Offered from The Gran Turismo Collection
£2,500,000 - £3,000,000 GBP | Not Sold
| London, United Kingdom
- Formerly registered in Monaco; added to The Gran Turismo Collection in 2012
- One of approximately 30 production EB110 Super Sports ever built; the final iteration of the EB110
- Finished in Bianco Monaco over a dark blue leather interior with blue seatbelts
- One of only two Super Sports to be delivered in Bianco Monaco
- Powered by a 3.5-litre quad-turbocharged V-12 engine producing 603 horsepower
In the late-1980s, supercar fans around the world were buoyed by the revival of Bugatti as a manufacturer of road cars. The celebrated marque had been dormant since 1952, yet Romano Artioli, Italian entrepreneur and Ferrari dealer, realised the value in revitalising the company. He hoped to return Bugatti to its former glory by unveiling a new supercar that would bring the manufacturer into the modern age. Despite other revival and takeover attempts in the 1950s and 1960s, there had not been a new Bugatti for almost 40 years until the EB110 broke cover.

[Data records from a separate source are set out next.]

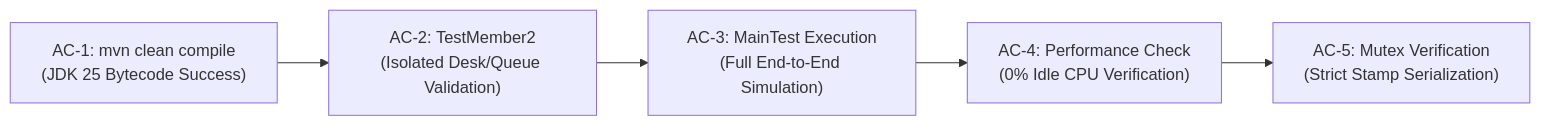
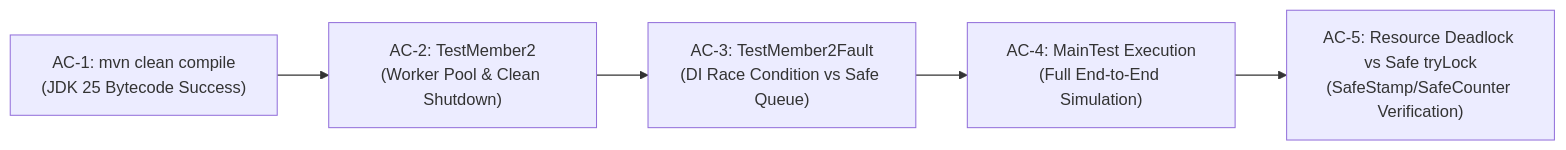
One commit to SovietskySoldatie/FacultyProject-CEBP changed the tenth of 10 diagrams in reqs/reqs.md. Above: the diagram before and after it, drawn with Mermaid. The commit also changed other lines of this file, not shown here.

Commit message:
docs(reqs): update architecture, DI class diagrams, and fault specifications

````diff
--- a/reqs/reqs.md
+++ b/reqs/reqs.md
@@ -374,7 +449,7 @@
 ```mermaid
 flowchart LR
-    AC1["AC-1: mvn clean compile\n(JDK 25 Bytecode Success)"] --> AC2["AC-2: TestMember2\n(Isolated Desk/Queue Validation)"]
-    AC2 --> AC3["AC-3: MainTest Execution\n(Full End-to-End Simulation)"]
-    AC3 --> AC4["AC-4: Performance Check\n(0% Idle CPU Verification)"]
-    AC4 --> AC5["AC-5: Mutex Verification\n(Strict Stamp Serialization)"]
+    AC1["AC-1: mvn clean compile\n(JDK 25 Bytecode Success)"] --> AC2["AC-2: TestMember2\n(Worker Pool & Clean Shutdown)"]
+    AC2 --> AC3["AC-3: TestMember2Fault\n(DI Race Condition vs Safe Queue)"]
+    AC3 --> AC4["AC-4: MainTest Execution\n(Full End-to-End Simulation)"]
+    AC4 --> AC5["AC-5: Resource Deadlock vs Safe tryLock\n(SafeStamp/SafeCounter Verification)"]
 ```
````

Immediately setting his sights on a state-of-the-art manufacturing facility in Campogalliano, Italy, Artioli founded Bugatti Automobili SpA in October 1987 and broke ground on the factory over the following year. Another year on, in 1989, and the entrepreneur’s dream had begun to be realised. Paolo Stanzani and Marcello Gandini, famous for their involvement with the design of the Lamborghini Miura and Countach, were brought on-board to help envisage the renewed brand’s first supercar. The new Bugatti was finally unveiled to the world on 15 September 1991 at the Palace of Versailles, in front of the Grande Arche de la Défense in Paris. In celebration of what would have been Ettore Bugatti’s 110th birthday that same day, the car was appropriately named the EB110.

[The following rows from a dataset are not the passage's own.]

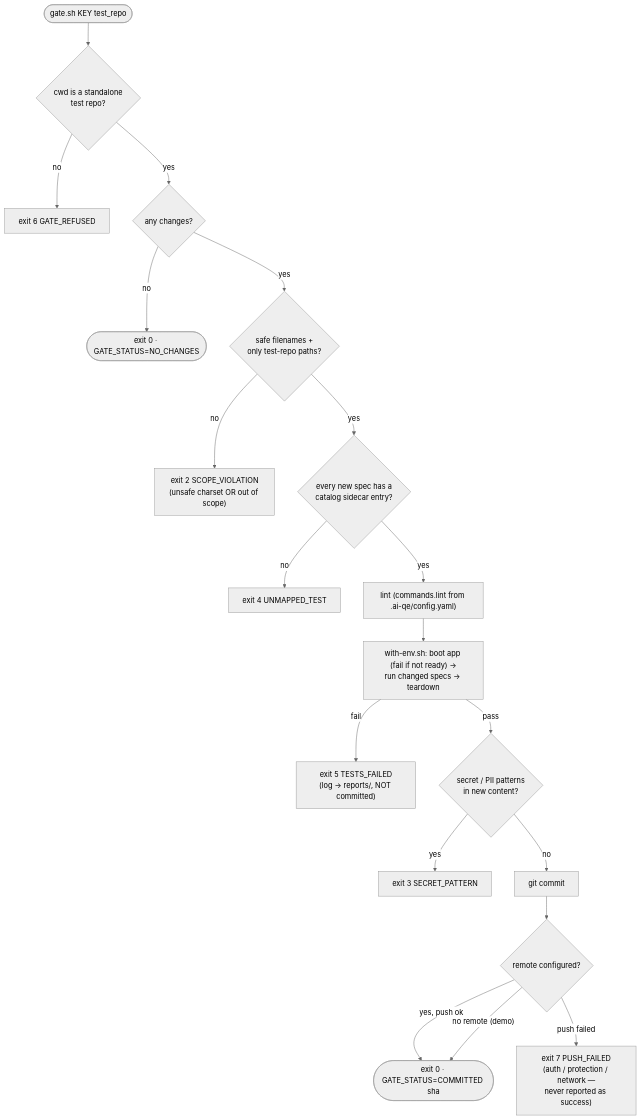
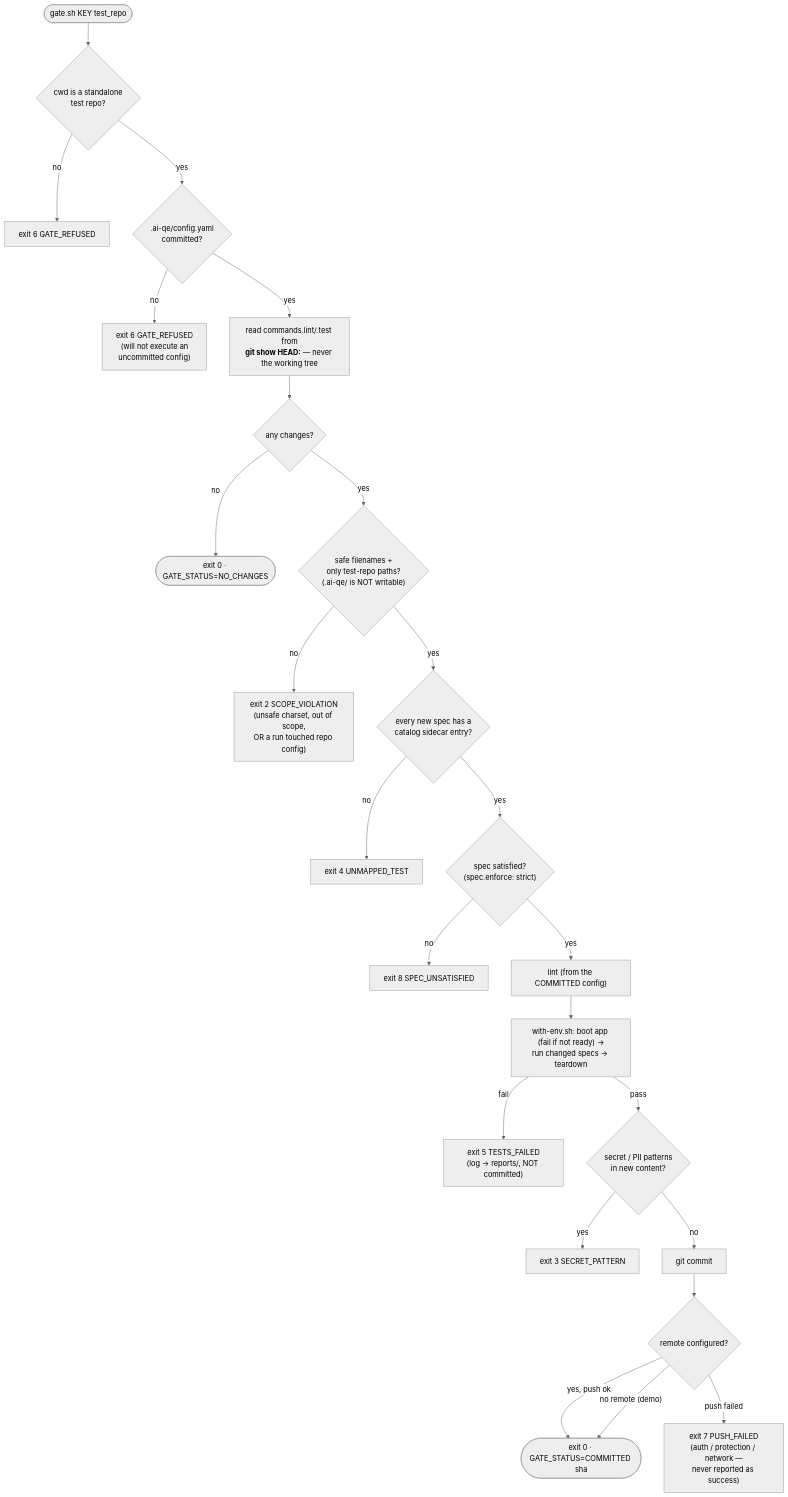
Before and after one commit to anandtopu/auto-tests-gen: the fifth of 18 diagrams in docs/diagrams.md, drawn with Mermaid (neutral theme). The commit also changed other lines of this file and 2 other files, not shown here.

First line of the commit message:
docs: architecture v2.4 + diagrams for this session

````diff
--- a/docs/diagrams.md
+++ b/docs/diagrams.md
@@ -149,21 +149,26 @@
 ```mermaid
 flowchart TD
     S([gate.sh KEY test_repo]) --> T6{cwd is a standalone<br/>test repo?}
     T6 -- no --> E6["exit 6 GATE_REFUSED"]
-    T6 -- yes --> CH{any changes?}
+    T6 -- yes --> CFG{".ai-qe/config.yaml<br/>committed?"}
+    CFG -- no --> E6b["exit 6 GATE_REFUSED<br/>(will not execute an<br/>uncommitted config)"]
+    CFG -- yes --> RD["read commands.lint/.test from<br/><b>git show HEAD:</b> — never the working tree"]
+    RD --> CH{any changes?}
     CH -- no --> OK0(["exit 0 · GATE_STATUS=NO_CHANGES"])
-    CH -- yes --> T2{safe filenames +<br/>only test-repo paths?}
-    T2 -- no --> E2["exit 2 SCOPE_VIOLATION<br/>(unsafe charset OR out of scope)"]
+    CH -- yes --> T2{"safe filenames +<br/>only test-repo paths?<br/>(.ai-qe/ is NOT writable)"}
+    T2 -- no --> E2["exit 2 SCOPE_VIOLATION<br/>(unsafe charset, out of scope,<br/>OR a run touched repo config)"]
     T2 -- yes --> T4{every new spec has a<br/>catalog sidecar entry?}
     T4 -- no --> E4["exit 4 UNMAPPED_TEST"]
-    T4 -- yes --> L["lint (commands.lint from .ai-qe/config.yaml)"]
+    T4 -- yes --> SP{"spec satisfied?<br/>(spec.enforce: strict)"}
+    SP -- no --> E8["exit 8 SPEC_UNSATISFIED"]
+    SP -- yes --> L["lint (from the COMMITTED config)"]
     L --> RUN["with-env.sh: boot app (fail if not ready) →<br/>run changed specs → teardown"]
     RUN -- fail --> E5["exit 5 TESTS_FAILED<br/>(log → reports/, NOT committed)"]
     RUN -- pass --> T3{secret / PII patterns<br/>in new content?}
     T3 -- yes --> E3["exit 3 SECRET_PATTERN"]
     T3 -- no --> CP["git commit"]
     CP --> PUSH{remote configured?}
     PUSH -- yes, push ok --> OK(["exit 0 · GATE_STATUS=COMMITTED sha"])
     PUSH -- no remote (demo) --> OK
     PUSH -- push failed --> E7["exit 7 PUSH_FAILED<br/>(auth / protection / network —<br/>never reported as success)"]
 ```
````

The EB110 was designed around a 3.5-litre V-12 fitted with quad-turbochargers, immediately bringing the fight to rival supercar manufacturers such as Ferrari and Lamborghini. Assembled just a stone’s throw from Maranello, Bugatti’s flamboyant and powerful EB110 gave buyers another option over the contemporary F40 and Diablo. Attractive design by Giampaolo Benedini and Marcello Gandini ensured the supercar was easy on the eye, while the interior was awash with leather and wood trim, a subtle nod to the detail and luxury found in road cars of Bugatti’s past.
Setting his sights on even greater heights, Artiolo announced a more developed variant—the EB110 Super Sport—just six months after the launch of the landmark model. Announced at the 1992 Geneva International Motor Show, the new car’s 3.5-litre engine was refined to extract 603 horsepower, compared to the GT’s 550, thanks in part to a new ECU, larger injectors, and a less restrictive exhaust system. The new model also went on a crash diet, with selected aluminium panels replaced with carbon fibre. Thanks to these upgrades and modifications, the EB110 SS boasted a 0–60 mph time of just 3.2 seconds, with an incredible top speed of 216 mph.
Sadly, in the face of worldwide economic recession, Artioli’s dream began to crumble. Bugatti was forced to close its doors in Italy for good in 1995, and while limited production was continued by Jochen Dauer—who had bought the company’s remaining assets—just 139 would be built in total, including 30 production Super Sports. The company would later be revived once more, acquired by the Volkswagen Group in 1998, and going on to evolve into the hypercar powerhouse that we know today.
This EB110 SS was completed at the Campogalliano factory in Bianco Monaco over a dark blue leather interior with blue seatbelts, and was first registered for the road in April 1996. It is thought to have been delivered new to Monaco, where it remained until March 2012, when it was acquired by its current owner and entered The Gran Turismo Collection. The series of UK MoT certificates on file attest to occasional use over the years, with a slow rise in the odometer readings between tests. The Bugatti shows 24,467 kilometres on its dial at the time of cataloguing, and the most recent MoT certificate was issued in September 2022. In the same month, Bugatti London carried out a medium EB110 service, re-gassed the air conditioning, and addressed other small faults in maintenance work totalling £8,108.
Representing a fascinating period of Bugatti history, the EB110 is a landmark model that bridges the gap between the Grand Prix racers of the pre-war period with the record-breaking Molsheim hypercars of today. In Super Sport guise, the EB110 is presented in its most pure, powerful, and collectible form, and would make a fine addition to any collection of serious supercars.